By Ola Mazzuca
Free Fall takes you back. Waaayyy back. Their style is so classic rock that you can almost smell leather jackets, hear the clickety clack of cowboy boots and envision swinging suede fringes from each garment. Even the photos inside the album sleeve are Ross Halfin-esque, reminiscent of Metallica’s humble beginnings through his lens. Power & Volume is humble in a sense that this is their debut release – on Nuclear Blast to boot. It’s an embodiment of classic tunes, in which the Stockholm natives have aptly named “freedom rock.”

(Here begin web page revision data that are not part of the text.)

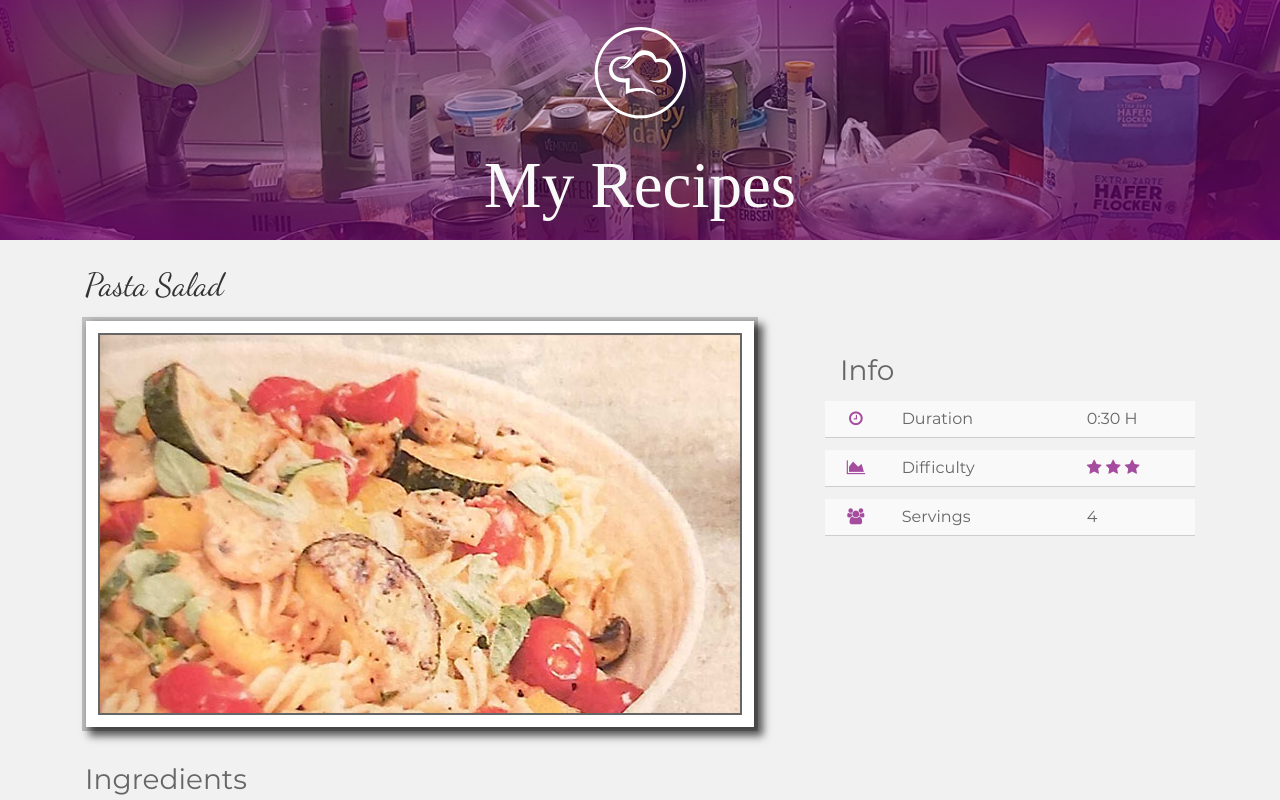
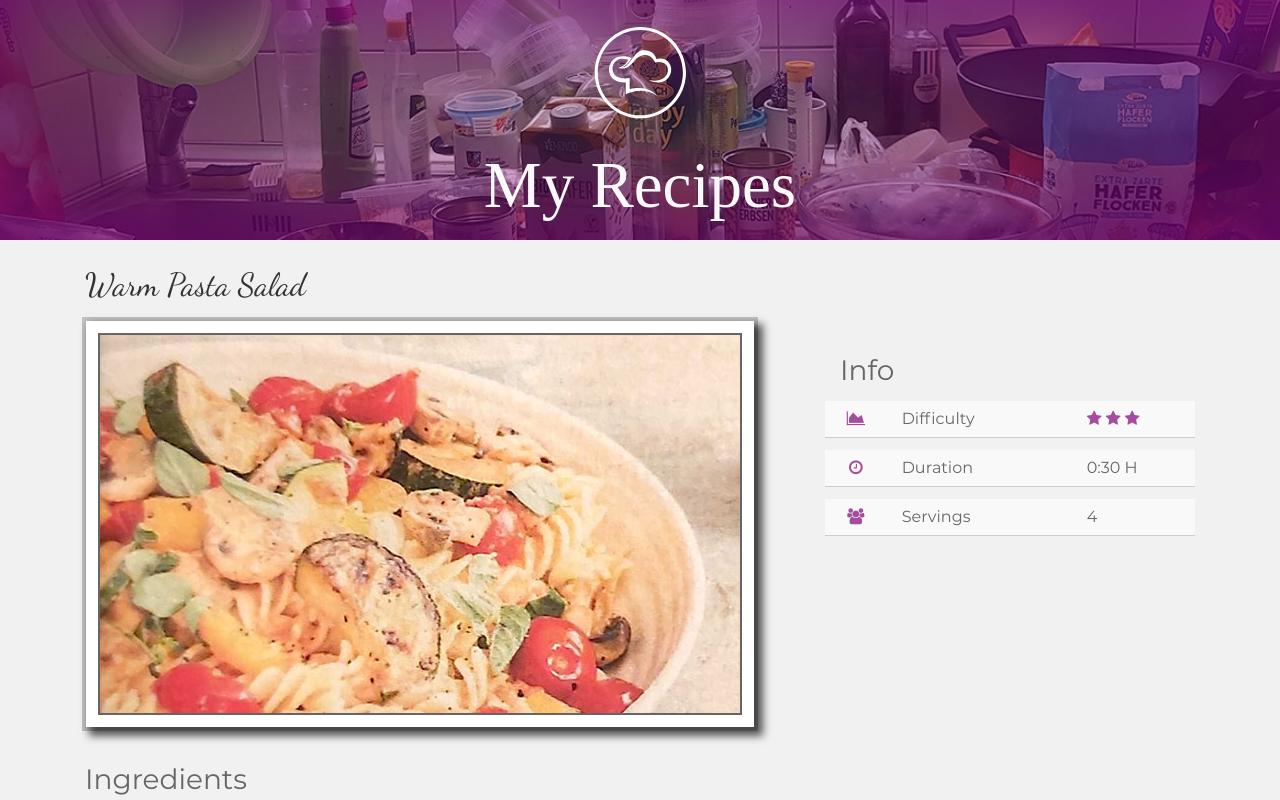
Before and after one commit to ffe73/recipe, a plain HTML site: page Nudelsalat.html in a window 1280 px wide. Shown: the top 800 px of the page. Drawn offline with Linux system fonts and the light colour scheme; a web font is replaced by a local one.

Commit message:
Add files via upload

```diff
--- a/Nudelsalat.html
+++ b/Nudelsalat.html
@@ -3,7 +3,7 @@
 
 <head>
   <meta charset="utf-8" />
-  <title>Pasta Salad | My Recipes</title>
+  <title>Warm Pasta Salad | My Recipes</title>
 
   <!-- Favicon
   ============ -->
@@ -43,7 +43,7 @@
       <div class="row">
         <!-- Title -->
         <div class="col-12">
-          <h2>Pasta Salad</h2>
+          <h2>Warm Pasta Salad</h2>
         </div>
       </div>
       <div class="row vertical-align">
@@ -56,14 +56,6 @@
           <div class="col-md-4 pull-right wow zoomIn">
             <div class="recipe-info">
               <h3>Info</h3>
-              <!-- Time -->
-              <div class="row">
-                <div class="col-2 text-center">
-                  <i class="fa fa-clock-o" aria-hidden="true"></i>
-                </div>
-                <div class="col-6">Duration</div>
-                <div class="col-4">0:30 H</div>
-              </div>
               <!-- Difficulty -->
               <div class="row">
                 <div class="col-2 text-center">
@@ -75,6 +67,14 @@
                   <i class="fa fa-star" aria-hidden="true"></i>
                   <i class="fa fa-star" aria-hidden="true"></i>
                 </div>
+              </div>
+              <!-- Time -->
+              <div class="row">
+                <div class="col-2 text-center">
+                  <i class="fa fa-clock-o" aria-hidden="true"></i>
+                </div>
+                <div class="col-6">Duration</div>
+                <div class="col-4">0:30 H</div>
               </div>
               <!-- Serves -->
               <div class="row">
```
Also changed, not shown: Nicecream.html (+2 -2 lines), index.html (+2 -2 lines).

Soft chords and twangy strings are the backbone for top-down Mustang cruise track “Free Fall,” which is an easy, ambitious, road trip tune with notes of Thin Lizzy. Kim Fransson’s distinct vocal sound shines on “Midnight Vulture.” His style is made up of puzzle pieces painted with portraits of Angus Young and Robert Plant. As he howls “Nobody’s gonna bring me down,” it’s a fierce track with foot stomping action, great percussion, solid bass work and simple yet fun guitar work by Mattias Bärjed.

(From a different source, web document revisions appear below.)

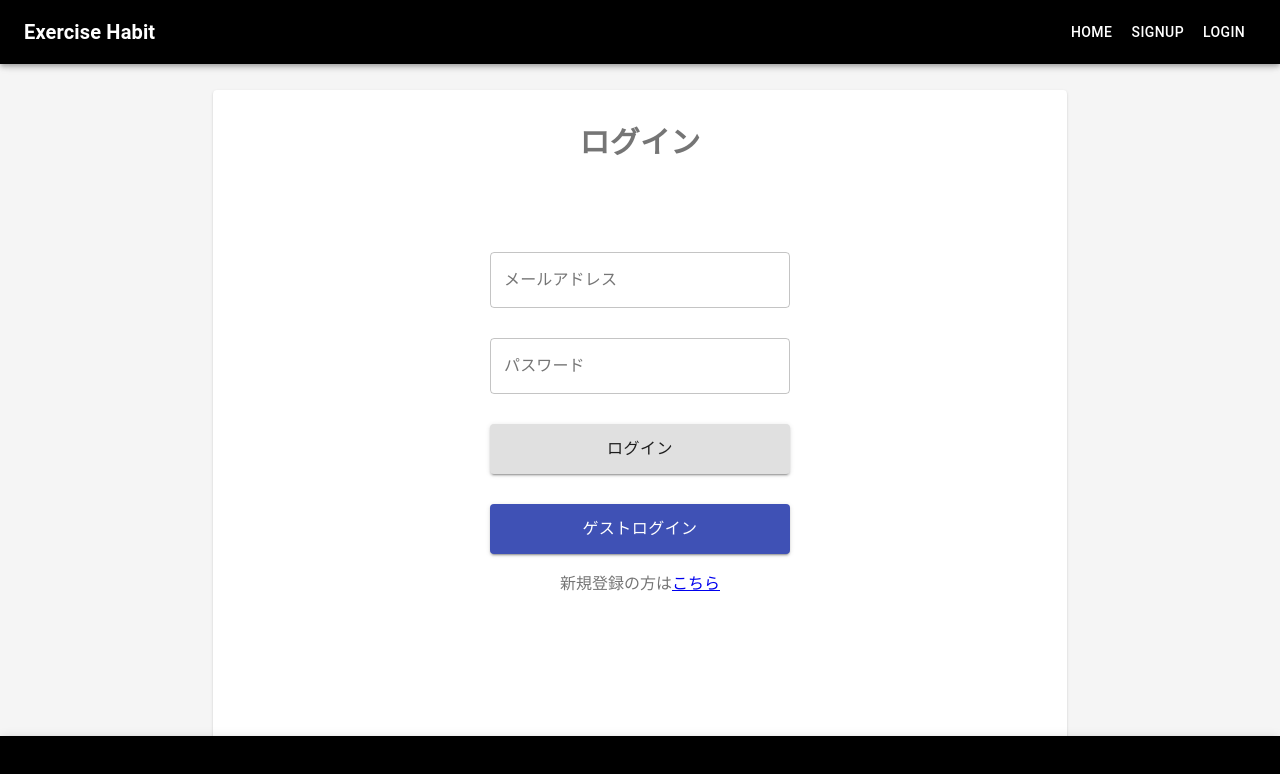
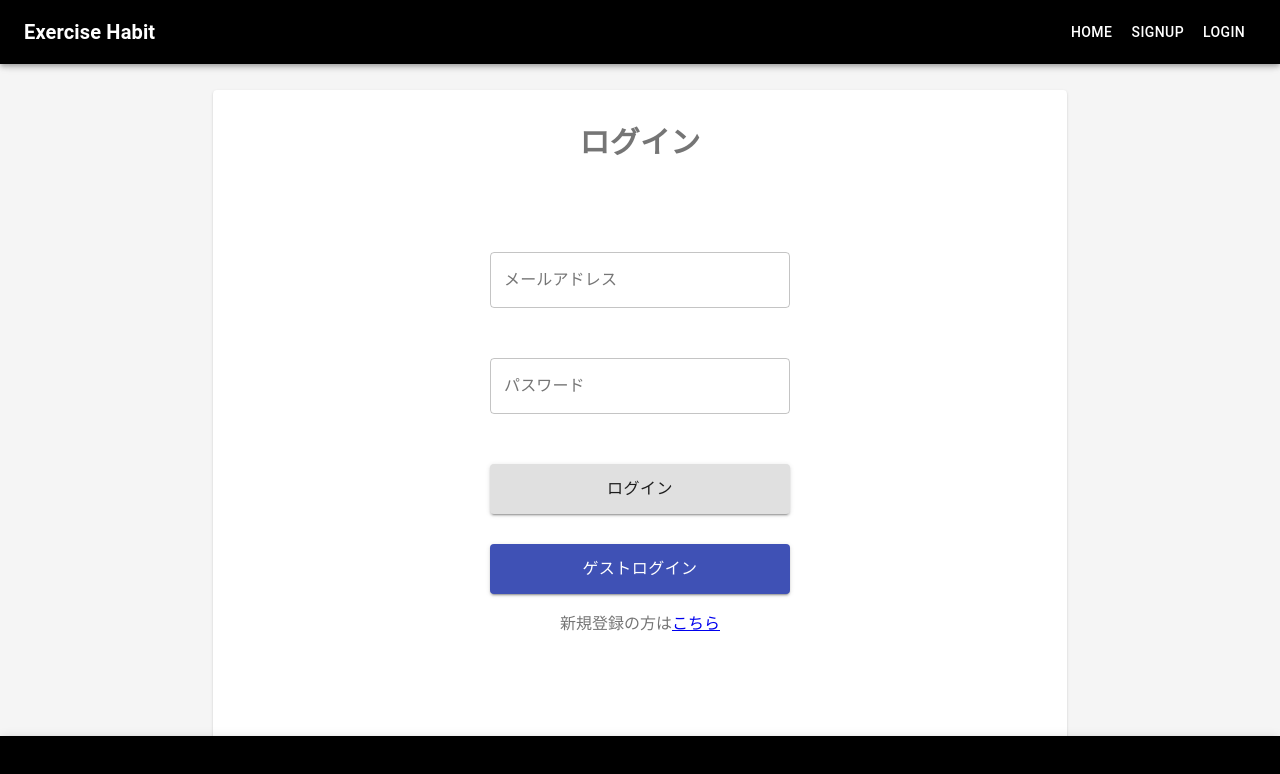
Before and after one commit to hideki1104/exercise_habit_front, a React (Create React App) app: page /sign_in in a window 1280 px wide. Shown: the top 774 px of the page. Built offline with nearby package versions, Linux system fonts and the light colour scheme.

Commit message:
ログインAPIへの通信処理を追加

```diff
--- a/src/App.tsx
+++ b/src/App.tsx
@@ -40,7 +40,7 @@ function App() {
           <Route
             exact path={"/sign_in"}
             render={props => (
-              <Login/>
+              <Login handleLogin={handleLogin}/>
             )}
           />
           <Route
--- a/src/Components/Auth/Login.tsx
+++ b/src/Components/Auth/Login.tsx
@@ -1,8 +1,9 @@
 import React from 'react'
+import { useHistory } from 'react-router-dom';
 import { makeStyles, Theme, createStyles } from '@material-ui/core/styles';
 import Grid from '@material-ui/core/Grid';
 import { LoginForm } from './LoginForm';
-
+import { connectPost } from '../Api/ConnectApi';
 
 const useStyles = makeStyles((theme: Theme) =>
   createStyles({
@@ -14,17 +15,33 @@ const useStyles = makeStyles((theme: Theme) =>
 );
 
 interface LoginProps {
-
+  handleLogin: Function
 }
 
-export const Login: React.FC<LoginProps> = () => {
+export const Login: React.FC<LoginProps> = ({ handleLogin }) => {
+  const history = useHistory();
+  type RequestData = {
+    email: string
+    password: string
+  }
+  const connectLoginApi = async (requestData: RequestData) => {
+    const responseData = await connectPost("http://localhost:3000/api/v1/user/auth/sign_in", requestData);
+
+    if (!responseData.isSuccess) {
+      // エラー処理
+      return
+    }
+
+    handleLogin(responseData.data.name, responseData.headers)
+    history.push(`/user/${responseData.data.id}`);
+  }
   const classes = useStyles();
 
   return (
     <div className={classes.main}>
       <Grid container alignItems="center" justify="center">
         <Grid item xs={8}>
-          <LoginForm/>
+          <LoginForm connectLoginApi={connectLoginApi}/>
         </Grid>
       </Grid>
     </div>
--- a/src/Components/Auth/LoginForm.tsx
+++ b/src/Components/Auth/LoginForm.tsx
@@ -1,5 +1,6 @@
 import React from 'react'
 import { Link } from 'react-router-dom';
+import { useForm, SubmitHandler } from "react-hook-form";
 import { makeStyles, Theme, createStyles } from '@material-ui/core/styles';
 import Card from '@material-ui/core/Card';
 import CardContent from '@material-ui/core/CardContent';
@@ -32,18 +33,35 @@ const useStyles = makeStyles((theme: Theme) =>
       height: 50,
       marginTop: 30,
     },
+
     repletion: {
       color: "rgba(0, 0, 0, 0.54)",
+    },
+
+    errorMessage: {
+      height: 10,
+      color: "red",
+      fontSize: 12,
     },
   }),
 );
 
 interface LoginFormProps {
-
+  connectLoginApi: Function
 }
 
-export const LoginForm: React.FC<LoginFormProps> = () => {
+export const LoginForm: React.FC<LoginFormProps> = ({ connectLoginApi }) => {
+  type LoginData = {
+    email: string
+    password: string
+  }
+
+  const { register, handleSubmit, formState: { errors }, reset } = useForm<LoginData>()
   const classes = useStyles();
+
+  const handleOnSubmit: SubmitHandler<LoginData> = (requestData: LoginData): void => {
+    connectLoginApi(requestData);
+  }
 
   return (
     <Card className={classes.root}>
@@ -51,10 +69,22 @@ export const LoginForm: React.FC<LoginFormProps> = () => {
         ログイン
       </Typography>
       <CardContent>
-        <form className={classes.root} noValidate autoComplete="off">
-          <TextField className={classes.authForm} id="email" label="メールアドレス" variant="outlined" /><br/>
-          <TextField className={classes.authForm} id="password" label="パスワード" variant="outlined" /><br/>
-          <Button className={classes.authButton} id="login_button" variant="contained">ログイン</Button><br/>
+        <form className={classes.root} onSubmit={handleSubmit(handleOnSubmit)}>
+          <TextField className={classes.authForm} id="email" label="メールアドレス" variant="outlined" type="email" {...register("email", { required: true,
+          pattern: {
+          value: /\S+@\S+\.\S+/,
+          message: "メールアドレスの形式が違います" }})}/><br/>
+          <span className={classes.errorMessage}>
+            {errors.email && errors.email.type === "required" && "メールアドレスを入力してください"}
+            {errors.email && errors.email.type === "pattern" && "メールアドレスの形式が違います"}
+          </span><br/>
+
+          <TextField className={classes.authForm} id="password" label="パスワード" variant="outlined" type="password" {...register("password", { required: true, minLength: 6 })}/><br/>
+          <span className={classes.errorMessage}>
+            {errors.password && errors.password.type === "required" && "パスワードを入力してください"}
+            {errors.password && errors.password.type === "minLength" && "パスワードは6文字以上で入力してください"}
+          </span><br/>
+          <Button className={classes.authButton} id="login_button" variant="contained" type="submit">ログイン</Button><br/>
           <Button className={classes.authButton} id="guest_login_button" variant="contained" color="primary">ゲストログイン</Button>
           <p className={classes.repletion}>新規登録の方は<Link to="/sign_up">こちら</Link></p>
         </form>
--- a/src/Components/Auth/Registration.tsx
+++ b/src/Components/Auth/Registration.tsx
@@ -21,15 +21,15 @@ interface RegistrationProps {
 
 export const Registration: React.FC<RegistrationProps> = ({ handleLogin }) => {
   const [errorMessage, setErrorMessage] = useState<string>("");
+  const history = useHistory();
   const classes = useStyles();
+
   type RequestData = {
     name: string,
     email: string,
     password: string,
     password_confirmation: string,
   }
-
-  const history = useHistory();
 
   const connectRegistrationApi = async (requestData: RequestData) => {
     const responseData = await connectPost("http://localhost:3000/api/v1/user/auth", requestData);
@@ -45,7 +45,7 @@ export const Registration: React.FC<RegistrationProps> = ({ handleLogin }) => {
     handleLogin(responseData.data.name, responseData.headers)
 
     // サインイン後の画面へ遷移
-    history.push('/user/' + responseData.data.id);
+    history.push(`/user/${responseData.data.id}`);
   }
 
   return (
--- a/src/Components/Auth/RegistrationForm.tsx
+++ b/src/Components/Auth/RegistrationForm.tsx
@@ -62,8 +62,8 @@ export const RegistrationForm: React.FC<RegistrationFormProps> = ({ connectRegis
 
   const { register, handleSubmit, formState: { errors }, reset } = useForm<RegistrationData>()
 
-  const handleOnSubmit: SubmitHandler<RegistrationData> = (data): void => {
-    connectRegistrationApi(data)
+  const handleOnSubmit: SubmitHandler<RegistrationData> = (requestData: RegistrationData): void => {
+    connectRegistrationApi(requestData)
   }
 
   return (
```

The darker, toned down “Attila,” has a doomy tone and acts as great contrast for a mid-way piece. It pairs well with “World Domination,” which has hints of Zeppelin in every riff. As Power & Volume continues, it mirrors the sound of many classic rock progenitors that have inevitably shaped both the look and style of revival bands we see today. Closing track “Meat” proves that although their approach isn’t anything innovative, its not monotonous. The song is as rich as its title, filled with simple, yet clean technique, a catchy melody and fun vibe.

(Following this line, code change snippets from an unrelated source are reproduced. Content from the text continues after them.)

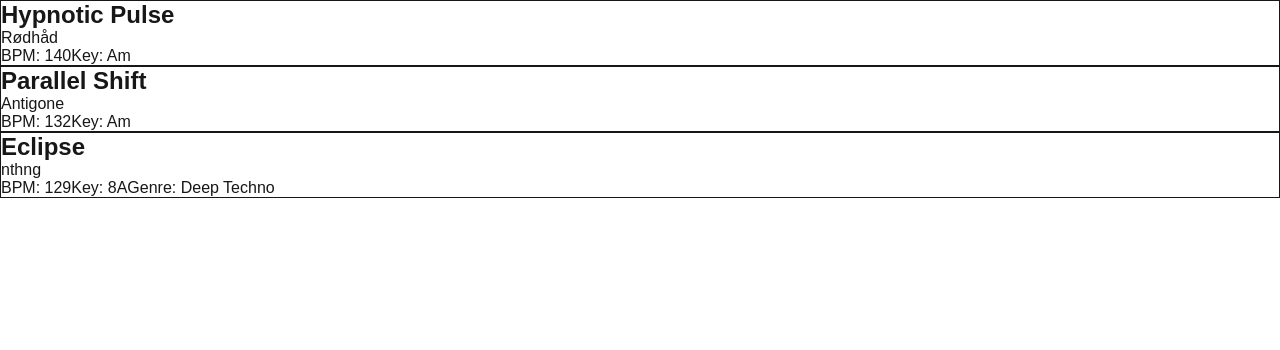
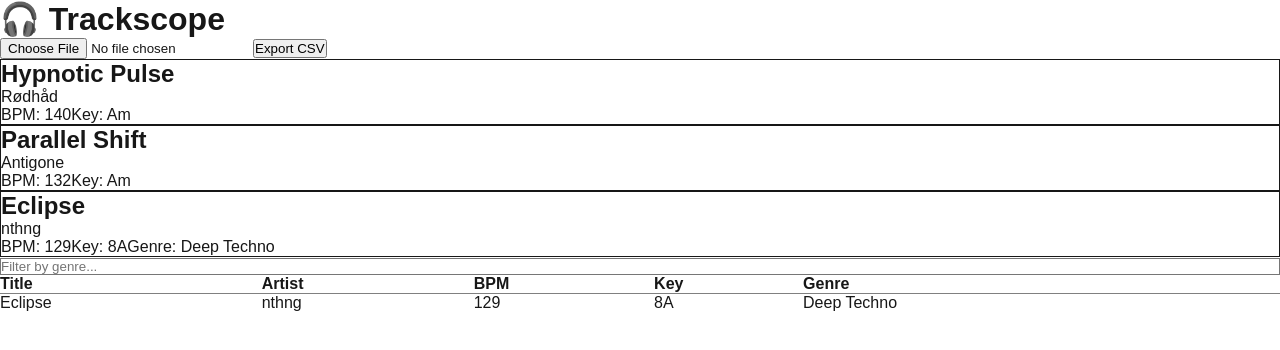
Before and after one commit to Sulaiman-khalil/trackscope, a Next.js app: page / in a window 1280 px wide. Shown: the top 350 px of the page. Built offline with nearby package versions, Linux system fonts and the light colour scheme.

Commit message:
big change

```diff
--- a/src/app/page.tsx
+++ b/src/app/page.tsx
@@ -1,21 +1,54 @@
+"use client";
+
+import { useState } from "react";
 import TrackCard from "@/components/TrackCard";
+import TrackTable from "@/components/TrackTable";
+import JSONUploader from "@/components/JSONUploader";
 import { analyzeTrack } from "@/lib/trackAnalyzer";
+import { exportToCSV } from "@/lib/exportCSV";
 
-const rawTracks = [
-  { title: "Hypnotic Pulse", artist: "Rødhåd" },
-  { title: "Parallel Shift", artist: "Antigone", bpm: 132 },
-  { title: "Eclipse", artist: "nthng", key: "8A", genre: "Deep Techno" },
-];
+type RawTrack = {
+  title: string;
+  artist: string;
+  bpm?: number;
+  key?: string;
+  genre?: string;
+};
 
 export default function Page() {
-  const tracks = rawTracks.map(analyzeTrack);
+  const [tracks, setTracks] = useState(() =>
+    [
+      { title: "Hypnotic Pulse", artist: "Rødhåd" },
+      { title: "Parallel Shift", artist: "Antigone", bpm: 132 },
+      { title: "Eclipse", artist: "nthng", key: "8A", genre: "Deep Techno" },
+    ].map(analyzeTrack)
+  );
+
+  const handleImport = (raw: RawTrack[]) => {
+    const analyzed = raw.map(analyzeTrack);
+    setTracks(analyzed);
+  };
 
   return (
-    <main className="p-8 grid gap-4">
-      {tracks.map((track, i) => {
-        const { trackKey, ...rest } = track;
-        return <TrackCard key={track.title} trackKey={trackKey} {...rest} />;
-      })}
+    <main className="p-8 space-y-8">
+      <h1 className="text-2xl font-bold">🎧 Trackscope</h1>
+
+      <JSONUploader onImport={handleImport} />
+
+      <button
+        onClick={() => exportToCSV(tracks)}
+        className="bg-primary text-white px-4 py-2 rounded"
+      >
+        Export CSV
+      </button>
+
+      <div className="grid md:grid-cols-2 gap-4">
+        {tracks.map((track) => (
+          <TrackCard key={track.title} {...track} />
+        ))}
+      </div>
+
+      <TrackTable tracks={tracks} />
     </main>
   );
 }
--- /dev/null
+++ b/src/components/JSONUploader.tsx
@@ -0,0 +1,24 @@
+import { parseBeatportData } from "@/lib/beatportParser";
+
+type Props = {
+  onImport: (tracks: any[]) => void;
+};
+
+export default function JSONUploader({ onImport }: Props) {
+  const handleUpload = (e: React.ChangeEvent<HTMLInputElement>) => {
+    const file = e.target.files?.[0];
+    if (!file) return;
+
+    const reader = new FileReader();
+    reader.onload = () => {
+      const raw = JSON.parse(reader.result as string);
+      const parsed = parseBeatportData(raw);
+      onImport(parsed);
+    };
+    reader.readAsText(file);
+  };
+
+  return (
+    <input type="file" accept=".json" onChange={handleUpload} className="p-2" />
+  );
+}
--- a/src/components/TrackTable.tsx
+++ b/src/components/TrackTable.tsx
@@ -1,15 +1,33 @@
-type Props = {
-  tracks: {
+import { useState } from "react";
+
+type Track = {
   title: string;
   artist: string;
   bpm: number;
   trackKey: string;
   genre?: string;
-  }[];
+};
+
+type Props = {
+  tracks: Track[];
 };
 
 export default function TrackTable({ tracks }: Props) {
+  const [filter, setFilter] = useState("");
+
+  const filtered = tracks.filter((t) =>
+    t.genre?.toLowerCase().includes(filter.toLowerCase())
+  );
+
   return (
+    <div className="space-y-4">
+      <input
+        type="text"
+        placeholder="Filter by genre..."
+        value={filter}
+        onChange={(e) => setFilter(e.target.value)}
+        className="border p-2 rounded w-full"
+      />
       <table className="w-full text-sm border-collapse">
         <thead>
           <tr className="bg-muted text-left">
@@ -21,7 +39,7 @@ export default function TrackTable({ tracks }: Props) {
           </tr>
         </thead>
         <tbody>
-        {tracks.map((t, i) => (
+          {filtered.map((t, i) => (
             <tr key={i} className="border-t">
               <td className="p-2">{t.title}</td>
               <td className="p-2">{t.artist}</td>
@@ -32,5 +50,6 @@ export default function TrackTable({ tracks }: Props) {
           ))}
         </tbody>
       </table>
+    </div>
   );
 }
--- /dev/null
+++ b/src/lib/exportCSV.ts
@@ -0,0 +1,15 @@
+export function exportToCSV(tracks: any[]) {
+  const header = ["Title", "Artist", "BPM", "Key", "Genre"];
+  const rows = tracks.map((t) =>
+    [t.title, t.artist, t.bpm, t.trackKey, t.genre ?? ""].join(",")
+  );
+  const csv = [header.join(","), ...rows].join("\n");
+
+  const blob = new Blob([csv], { type: "text/csv" });
+  const url = URL.createObjectURL(blob);
+  const a = document.createElement("a");
+  a.href = url;
+  a.download = "playlist.csv";
+  a.click();
+  URL.revokeObjectURL(url);
+}
```
Lines whose indentation alone changed are shown as unchanged.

There’s no harsh criticism on Free Fall’s evident puzzle piece method of writing tunes with borrowed elements from childhood favourites. Power & Volume is a tribute sans cover tracks. Don’t go looking for unearthed sounds, but soak up sonic nostalgia, for this band is honoring the greats.